**DIRECTIONS:** Go through the entries below and copy every line that holds the word "resources".

(Itemized modification records)
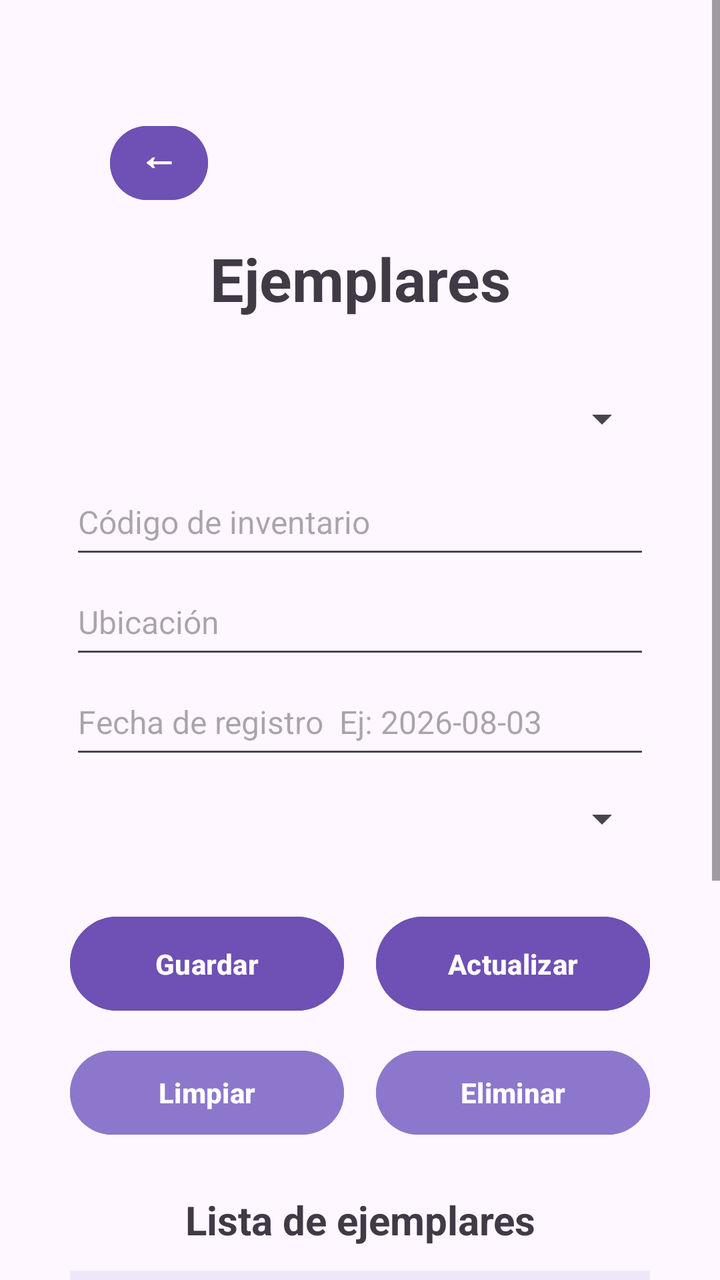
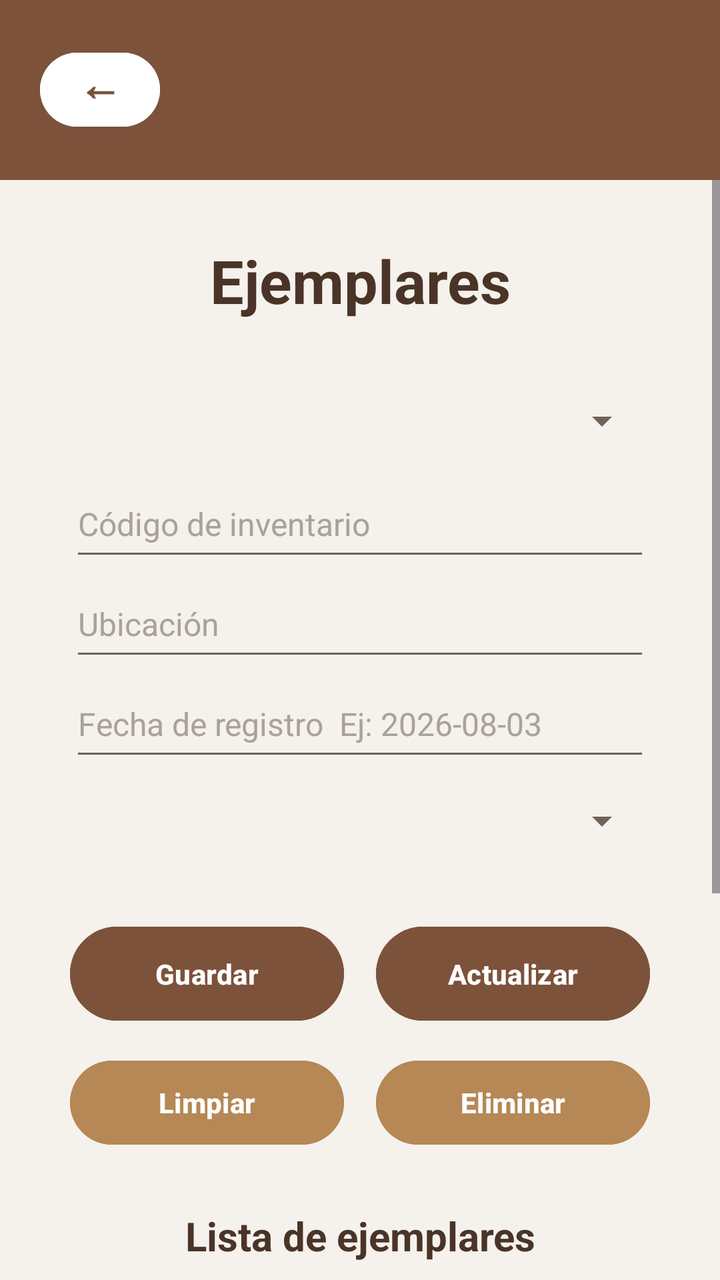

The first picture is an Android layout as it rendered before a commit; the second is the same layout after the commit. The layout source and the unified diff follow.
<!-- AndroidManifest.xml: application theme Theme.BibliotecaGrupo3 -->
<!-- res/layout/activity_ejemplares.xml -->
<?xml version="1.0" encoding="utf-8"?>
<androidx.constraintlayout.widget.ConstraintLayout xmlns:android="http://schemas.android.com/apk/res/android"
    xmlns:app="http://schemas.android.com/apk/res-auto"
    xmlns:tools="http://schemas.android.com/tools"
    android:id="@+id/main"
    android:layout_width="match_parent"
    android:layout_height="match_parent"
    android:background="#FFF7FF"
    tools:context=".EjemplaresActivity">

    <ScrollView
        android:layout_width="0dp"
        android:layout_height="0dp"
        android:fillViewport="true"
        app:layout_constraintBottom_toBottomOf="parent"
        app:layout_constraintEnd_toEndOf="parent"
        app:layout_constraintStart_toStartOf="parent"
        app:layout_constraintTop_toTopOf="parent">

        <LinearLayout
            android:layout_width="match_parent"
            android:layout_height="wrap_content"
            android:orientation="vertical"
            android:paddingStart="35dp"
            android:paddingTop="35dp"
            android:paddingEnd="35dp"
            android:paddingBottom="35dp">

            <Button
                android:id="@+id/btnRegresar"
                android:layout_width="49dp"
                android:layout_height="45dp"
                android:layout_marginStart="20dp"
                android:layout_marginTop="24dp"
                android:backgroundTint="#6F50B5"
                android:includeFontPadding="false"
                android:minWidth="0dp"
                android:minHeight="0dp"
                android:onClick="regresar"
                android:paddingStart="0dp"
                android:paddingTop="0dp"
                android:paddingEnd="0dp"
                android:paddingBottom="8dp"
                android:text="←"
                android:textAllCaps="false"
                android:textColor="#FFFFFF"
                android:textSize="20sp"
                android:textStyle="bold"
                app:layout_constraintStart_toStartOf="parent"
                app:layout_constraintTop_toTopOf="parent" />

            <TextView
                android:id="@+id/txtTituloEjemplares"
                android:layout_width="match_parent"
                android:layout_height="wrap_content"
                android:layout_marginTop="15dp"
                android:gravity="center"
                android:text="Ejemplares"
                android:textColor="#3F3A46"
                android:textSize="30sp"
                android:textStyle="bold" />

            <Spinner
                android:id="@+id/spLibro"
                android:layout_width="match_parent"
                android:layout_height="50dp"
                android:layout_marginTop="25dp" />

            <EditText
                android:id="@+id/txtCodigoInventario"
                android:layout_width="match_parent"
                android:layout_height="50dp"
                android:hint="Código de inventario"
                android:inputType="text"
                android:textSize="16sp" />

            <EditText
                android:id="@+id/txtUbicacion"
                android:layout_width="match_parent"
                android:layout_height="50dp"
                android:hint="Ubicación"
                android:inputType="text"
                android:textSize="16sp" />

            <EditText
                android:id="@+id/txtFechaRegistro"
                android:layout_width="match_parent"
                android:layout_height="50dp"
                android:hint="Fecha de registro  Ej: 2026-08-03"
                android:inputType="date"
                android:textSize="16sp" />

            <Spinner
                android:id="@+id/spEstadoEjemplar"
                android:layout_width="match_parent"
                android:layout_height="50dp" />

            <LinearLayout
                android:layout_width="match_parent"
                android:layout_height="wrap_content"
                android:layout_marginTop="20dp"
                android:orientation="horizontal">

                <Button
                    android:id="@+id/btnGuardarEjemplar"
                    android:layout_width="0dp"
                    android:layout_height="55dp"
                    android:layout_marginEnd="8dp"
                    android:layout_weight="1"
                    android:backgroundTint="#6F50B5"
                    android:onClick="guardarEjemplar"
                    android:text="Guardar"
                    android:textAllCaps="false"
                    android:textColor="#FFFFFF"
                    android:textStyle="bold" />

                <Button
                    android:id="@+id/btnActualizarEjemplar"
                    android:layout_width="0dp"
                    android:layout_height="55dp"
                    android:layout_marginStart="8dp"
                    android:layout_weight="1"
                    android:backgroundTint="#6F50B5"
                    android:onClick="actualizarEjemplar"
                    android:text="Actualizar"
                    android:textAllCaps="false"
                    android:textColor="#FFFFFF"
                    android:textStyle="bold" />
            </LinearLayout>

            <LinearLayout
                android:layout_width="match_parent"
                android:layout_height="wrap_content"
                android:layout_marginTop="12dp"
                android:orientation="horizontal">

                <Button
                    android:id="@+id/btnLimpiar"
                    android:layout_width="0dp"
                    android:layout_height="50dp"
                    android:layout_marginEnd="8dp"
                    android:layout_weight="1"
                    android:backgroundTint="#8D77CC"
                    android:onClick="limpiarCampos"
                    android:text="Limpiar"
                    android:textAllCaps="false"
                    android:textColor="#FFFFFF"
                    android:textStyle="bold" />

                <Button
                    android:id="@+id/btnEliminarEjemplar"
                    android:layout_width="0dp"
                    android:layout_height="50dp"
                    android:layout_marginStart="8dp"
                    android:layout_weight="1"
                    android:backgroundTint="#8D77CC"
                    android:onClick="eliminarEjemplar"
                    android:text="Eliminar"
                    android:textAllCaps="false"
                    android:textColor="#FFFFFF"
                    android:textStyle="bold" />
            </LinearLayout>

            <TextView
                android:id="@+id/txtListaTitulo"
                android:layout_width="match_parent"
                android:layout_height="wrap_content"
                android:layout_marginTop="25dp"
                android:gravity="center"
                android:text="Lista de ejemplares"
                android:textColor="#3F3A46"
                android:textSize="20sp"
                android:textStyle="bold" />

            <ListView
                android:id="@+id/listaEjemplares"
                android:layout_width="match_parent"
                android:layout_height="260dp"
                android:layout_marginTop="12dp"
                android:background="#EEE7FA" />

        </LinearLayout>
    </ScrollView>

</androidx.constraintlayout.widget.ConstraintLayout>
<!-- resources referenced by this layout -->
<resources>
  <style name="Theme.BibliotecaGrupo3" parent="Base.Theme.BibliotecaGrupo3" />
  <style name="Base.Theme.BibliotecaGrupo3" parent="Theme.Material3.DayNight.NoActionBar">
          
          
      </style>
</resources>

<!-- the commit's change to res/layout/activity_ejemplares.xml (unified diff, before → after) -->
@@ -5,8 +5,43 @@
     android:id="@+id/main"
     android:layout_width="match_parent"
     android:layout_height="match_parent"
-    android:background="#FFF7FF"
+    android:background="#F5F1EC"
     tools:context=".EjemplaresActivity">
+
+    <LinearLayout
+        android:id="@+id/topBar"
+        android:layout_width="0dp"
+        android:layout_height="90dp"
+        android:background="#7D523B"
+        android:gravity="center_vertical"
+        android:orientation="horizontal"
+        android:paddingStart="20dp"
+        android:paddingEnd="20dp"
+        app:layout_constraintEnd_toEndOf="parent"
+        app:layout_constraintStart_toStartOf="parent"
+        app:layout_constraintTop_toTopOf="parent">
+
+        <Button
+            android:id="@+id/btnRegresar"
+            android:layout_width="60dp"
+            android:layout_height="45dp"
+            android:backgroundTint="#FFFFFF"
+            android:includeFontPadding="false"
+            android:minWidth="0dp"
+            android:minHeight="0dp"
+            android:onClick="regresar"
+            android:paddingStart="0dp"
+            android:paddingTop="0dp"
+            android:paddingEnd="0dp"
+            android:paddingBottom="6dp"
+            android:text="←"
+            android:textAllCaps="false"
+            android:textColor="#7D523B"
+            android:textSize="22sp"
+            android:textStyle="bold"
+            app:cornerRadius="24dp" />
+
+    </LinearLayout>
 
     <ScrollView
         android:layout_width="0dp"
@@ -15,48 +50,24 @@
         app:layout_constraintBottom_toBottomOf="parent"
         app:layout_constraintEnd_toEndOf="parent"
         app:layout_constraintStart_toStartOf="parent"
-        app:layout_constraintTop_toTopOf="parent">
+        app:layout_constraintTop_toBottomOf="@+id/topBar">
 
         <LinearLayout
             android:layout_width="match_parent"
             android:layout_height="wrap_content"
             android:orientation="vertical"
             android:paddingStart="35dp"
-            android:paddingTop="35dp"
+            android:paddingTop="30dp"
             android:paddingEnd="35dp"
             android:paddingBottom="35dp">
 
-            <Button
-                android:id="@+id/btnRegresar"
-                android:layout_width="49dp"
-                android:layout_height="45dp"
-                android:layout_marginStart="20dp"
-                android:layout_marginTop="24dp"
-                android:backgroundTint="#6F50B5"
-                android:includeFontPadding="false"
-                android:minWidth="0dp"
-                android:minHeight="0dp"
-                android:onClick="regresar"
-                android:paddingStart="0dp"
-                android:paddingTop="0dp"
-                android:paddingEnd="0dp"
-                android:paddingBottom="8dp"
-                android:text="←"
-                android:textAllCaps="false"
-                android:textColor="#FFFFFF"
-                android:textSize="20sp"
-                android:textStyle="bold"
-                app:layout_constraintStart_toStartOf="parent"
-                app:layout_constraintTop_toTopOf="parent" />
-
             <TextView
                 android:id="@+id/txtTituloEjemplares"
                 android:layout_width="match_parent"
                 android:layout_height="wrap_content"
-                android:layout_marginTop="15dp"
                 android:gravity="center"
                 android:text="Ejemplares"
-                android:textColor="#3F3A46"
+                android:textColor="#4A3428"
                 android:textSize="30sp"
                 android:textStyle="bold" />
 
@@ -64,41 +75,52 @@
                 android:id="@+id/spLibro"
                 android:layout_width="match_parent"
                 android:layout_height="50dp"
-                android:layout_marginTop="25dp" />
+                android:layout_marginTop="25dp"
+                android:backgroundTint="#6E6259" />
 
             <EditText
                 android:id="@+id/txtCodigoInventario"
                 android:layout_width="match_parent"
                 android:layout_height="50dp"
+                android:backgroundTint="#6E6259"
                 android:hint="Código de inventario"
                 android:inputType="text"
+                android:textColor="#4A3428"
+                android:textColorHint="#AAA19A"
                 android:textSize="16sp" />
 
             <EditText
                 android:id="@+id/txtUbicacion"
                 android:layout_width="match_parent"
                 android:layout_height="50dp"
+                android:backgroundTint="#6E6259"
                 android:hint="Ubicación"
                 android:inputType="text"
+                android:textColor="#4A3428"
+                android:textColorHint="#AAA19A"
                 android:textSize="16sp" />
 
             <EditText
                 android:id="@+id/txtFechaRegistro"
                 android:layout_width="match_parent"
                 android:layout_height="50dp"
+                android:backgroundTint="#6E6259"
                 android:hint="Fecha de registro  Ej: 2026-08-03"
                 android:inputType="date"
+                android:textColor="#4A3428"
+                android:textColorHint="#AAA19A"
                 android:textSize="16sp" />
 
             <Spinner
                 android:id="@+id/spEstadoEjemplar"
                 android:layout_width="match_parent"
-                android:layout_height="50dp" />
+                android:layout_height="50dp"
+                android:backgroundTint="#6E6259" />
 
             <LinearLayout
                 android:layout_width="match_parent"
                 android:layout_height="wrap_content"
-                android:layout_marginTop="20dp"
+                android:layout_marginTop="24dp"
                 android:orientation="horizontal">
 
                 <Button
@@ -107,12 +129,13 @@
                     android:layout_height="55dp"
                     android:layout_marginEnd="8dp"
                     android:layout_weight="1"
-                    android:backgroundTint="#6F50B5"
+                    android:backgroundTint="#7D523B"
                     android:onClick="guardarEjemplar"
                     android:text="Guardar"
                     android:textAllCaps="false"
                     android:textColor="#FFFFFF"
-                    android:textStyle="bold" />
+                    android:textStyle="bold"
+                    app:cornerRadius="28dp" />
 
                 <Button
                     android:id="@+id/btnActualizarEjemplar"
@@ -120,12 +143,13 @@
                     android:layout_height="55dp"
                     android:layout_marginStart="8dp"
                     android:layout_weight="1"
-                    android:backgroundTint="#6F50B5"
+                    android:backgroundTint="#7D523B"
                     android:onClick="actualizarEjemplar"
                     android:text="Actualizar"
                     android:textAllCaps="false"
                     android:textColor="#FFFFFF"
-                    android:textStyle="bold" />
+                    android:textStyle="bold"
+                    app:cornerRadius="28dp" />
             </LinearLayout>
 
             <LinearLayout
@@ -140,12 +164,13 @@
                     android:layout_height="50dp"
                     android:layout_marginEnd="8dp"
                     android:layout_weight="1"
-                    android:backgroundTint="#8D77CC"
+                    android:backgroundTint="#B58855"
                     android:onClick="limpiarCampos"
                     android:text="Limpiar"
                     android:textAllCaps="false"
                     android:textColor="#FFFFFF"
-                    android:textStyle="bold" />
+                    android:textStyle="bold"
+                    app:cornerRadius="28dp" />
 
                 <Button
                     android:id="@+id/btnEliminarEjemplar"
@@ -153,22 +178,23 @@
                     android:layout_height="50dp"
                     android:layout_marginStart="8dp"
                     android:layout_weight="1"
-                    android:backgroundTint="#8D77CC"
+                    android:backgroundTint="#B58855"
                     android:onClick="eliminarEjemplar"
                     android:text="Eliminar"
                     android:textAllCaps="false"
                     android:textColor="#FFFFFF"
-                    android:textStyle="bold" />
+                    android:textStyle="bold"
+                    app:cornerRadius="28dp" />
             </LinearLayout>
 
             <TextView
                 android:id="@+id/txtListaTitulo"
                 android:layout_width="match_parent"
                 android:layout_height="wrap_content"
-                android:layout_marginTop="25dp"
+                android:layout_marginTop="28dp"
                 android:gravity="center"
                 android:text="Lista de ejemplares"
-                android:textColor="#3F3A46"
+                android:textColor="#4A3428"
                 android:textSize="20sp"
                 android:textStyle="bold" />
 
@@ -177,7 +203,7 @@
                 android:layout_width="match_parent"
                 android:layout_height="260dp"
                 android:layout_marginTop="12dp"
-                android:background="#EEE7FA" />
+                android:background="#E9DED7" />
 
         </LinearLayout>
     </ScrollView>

**REPLY TO THE TASK:**
<!-- resources referenced by this layout -->
<resources>
</resources>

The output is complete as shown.